Through the dissolution of her individual subjectivity, O becomes one with all that exists, her identity refashioned in the image of the primordial unity. This fusion with the totality, the source of O's ecstasy, is conveyed through the trope of openness; to be open, or ouvert, is also a popular reading among scholars of O's initial. The imperative of openness is declared on O's first night at Roissy and is reiterated by Rene upon her return home, whereupon O observes that "the word 'open' and the expression 'opening her legs' were, on her lover's lips, charged with such uneasiness and power" (57). To be open metaphysically means being opened physically: O must never wear clothes that close or contain her body, so underwear and pants are forbidden, while skirts, bras and blouses must be easily raised or opened. O's thighs must always be open so that her nether lips are too, and O is rendered "doubly open" (43) with the widening of her anus. These strategies, as Benjamin notes (299), destroy the boundaries that instate isolation, allowing O to experience unity with her lovers. O is no longer an individual and is thus no longer closed; she revels in the way in which "there was no limit, no restriction" to her lover's use of her body (191). The novel's terminology suggests that the primordial unity that O is opened up to is indeed a Nietzschean form of the Schopenhauerean will that is reflected in the bodies of her lovers. For example, in relation to Rene, O feels "totally committed to a will which was not her own" (60), and in Sir Stephen she perceives "a will of ice and iron" (84). (9) This reflection of the will is alluded to in O's instruction that the cruelty she endures is "intended less to make [her] suffer, scream, or shed tears than to make [her] feel, through this suffering, that [she] [... is] totally dedicated to something outside [her]self" (17, emphasis original). (10)

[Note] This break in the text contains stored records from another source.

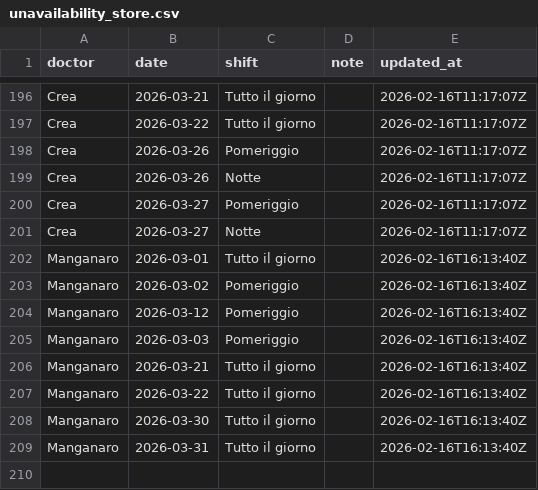
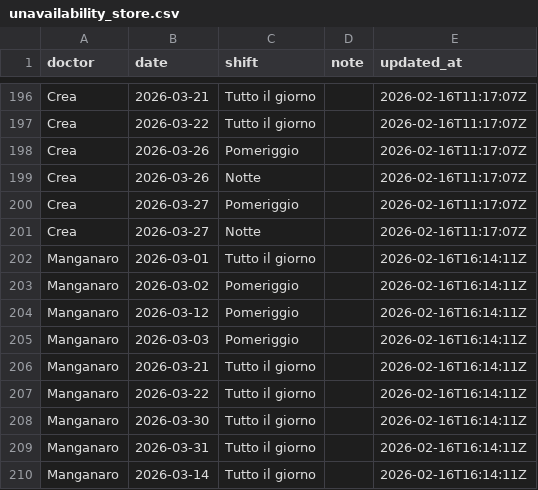
Before and after one commit to rlicordari/Turni-ind, a CSV file: unavailability_store.csv, drawn as a sheet; only a part is shown, gaps mark what is left out.

Commit message:
Update unavailability: Manganaro (2026-02-16T16:14:11Z)

```diff
--- a/unavailability_store.csv
+++ b/unavailability_store.csv
@@ -201,9 +201,10 @@ Crea,2026-03-27,Pomeriggio,,2026-02-16T11:17:07Z
 Crea,2026-03-27,Notte,,2026-02-16T11:17:07Z
-Manganaro,2026-03-01,Tutto il giorno,,2026-02-16T16:13:40Z
-Manganaro,2026-03-02,Pomeriggio,,2026-02-16T16:13:40Z
-Manganaro,2026-03-12,Pomeriggio,,2026-02-16T16:13:40Z
-Manganaro,2026-03-03,Pomeriggio,,2026-02-16T16:13:40Z
-Manganaro,2026-03-21,Tutto il giorno,,2026-02-16T16:13:40Z
-Manganaro,2026-03-22,Tutto il giorno,,2026-02-16T16:13:40Z
-Manganaro,2026-03-30,Tutto il giorno,,2026-02-16T16:13:40Z
-Manganaro,2026-03-31,Tutto il giorno,,2026-02-16T16:13:40Z
+Manganaro,2026-03-01,Tutto il giorno,,2026-02-16T16:14:11Z
+Manganaro,2026-03-02,Pomeriggio,,2026-02-16T16:14:11Z
+Manganaro,2026-03-12,Pomeriggio,,2026-02-16T16:14:11Z
+Manganaro,2026-03-03,Pomeriggio,,2026-02-16T16:14:11Z
+Manganaro,2026-03-21,Tutto il giorno,,2026-02-16T16:14:11Z
+Manganaro,2026-03-22,Tutto il giorno,,2026-02-16T16:14:11Z
+Manganaro,2026-03-30,Tutto il giorno,,2026-02-16T16:14:11Z
+Manganaro,2026-03-31,Tutto il giorno,,2026-02-16T16:14:11Z
+Manganaro,2026-03-14,Tutto il giorno,,2026-02-16T16:14:11Z
```
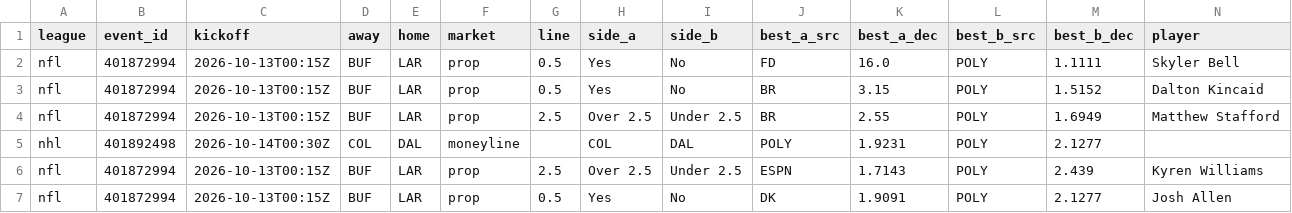
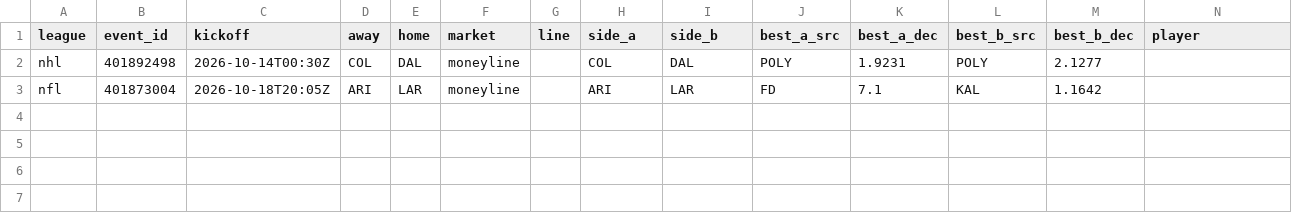
Before and after one commit to 3GO-47/rainman, a CSV file: data/processed/arb_opps.csv, drawn as a sheet; only a part is shown; removed rows and columns are numbered as before the commit, all else as after; rows hold the shown columns only; the diff names each change by its address in the sheet, - before the commit and + after, or states it on an @@ line.

```diff
--- a/data/processed/arb_opps.csv
+++ b/data/processed/arb_opps.csv
-row 2: nfl | 401872994 | 2026-10-13T00:15Z | BUF | LAR | prop | 0.5 | Yes | No | FD | 16.0 | POLY | 1.1111 | Skyler Bell
-row 3: nfl | 401872994 | 2026-10-13T00:15Z | BUF | LAR | prop | 0.5 | Yes | No | BR | 3.15 | POLY | 1.5152 | Dalton Kincaid
-row 4: nfl | 401872994 | 2026-10-13T00:15Z | BUF | LAR | prop | 2.5 | Over 2.5 | Under 2.5 | BR | 2.55 | POLY | 1.6949 | Matthew Stafford
-row 6: nfl | 401872994 | 2026-10-13T00:15Z | BUF | LAR | prop | 2.5 | Over 2.5 | Under 2.5 | ESPN | 1.7143 | POLY | 2.439 | Kyren Williams
-row 7: nfl | 401872994 | 2026-10-13T00:15Z | BUF | LAR | prop | 0.5 | Yes | No | DK | 1.9091 | POLY | 2.1277 | Josh Allen
+row 3: nfl | 401873004 | 2026-10-18T20:05Z | ARI | LAR | moneyline |  | ARI | LAR | FD | 7.1 | KAL | 1.1642
```
Also changed, not shown: data/processed/tennis_matches.csv, data/raw/markets/oddsapi_current.csv, 19 other files.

At Roissy, O is united with her lovers through the bodies of other men, demonstrating that connection with the will means union with other humans:

[Rene] was participating in whatever might be demanded of or inflicted on her [...] it was he who possessed and enjoyed her through those into whose hand she had been given, by the simple fact that he had given her to them. She must greet them and submit to them with the same respect with which she greeted him, as though they were so many reflections of him. (32)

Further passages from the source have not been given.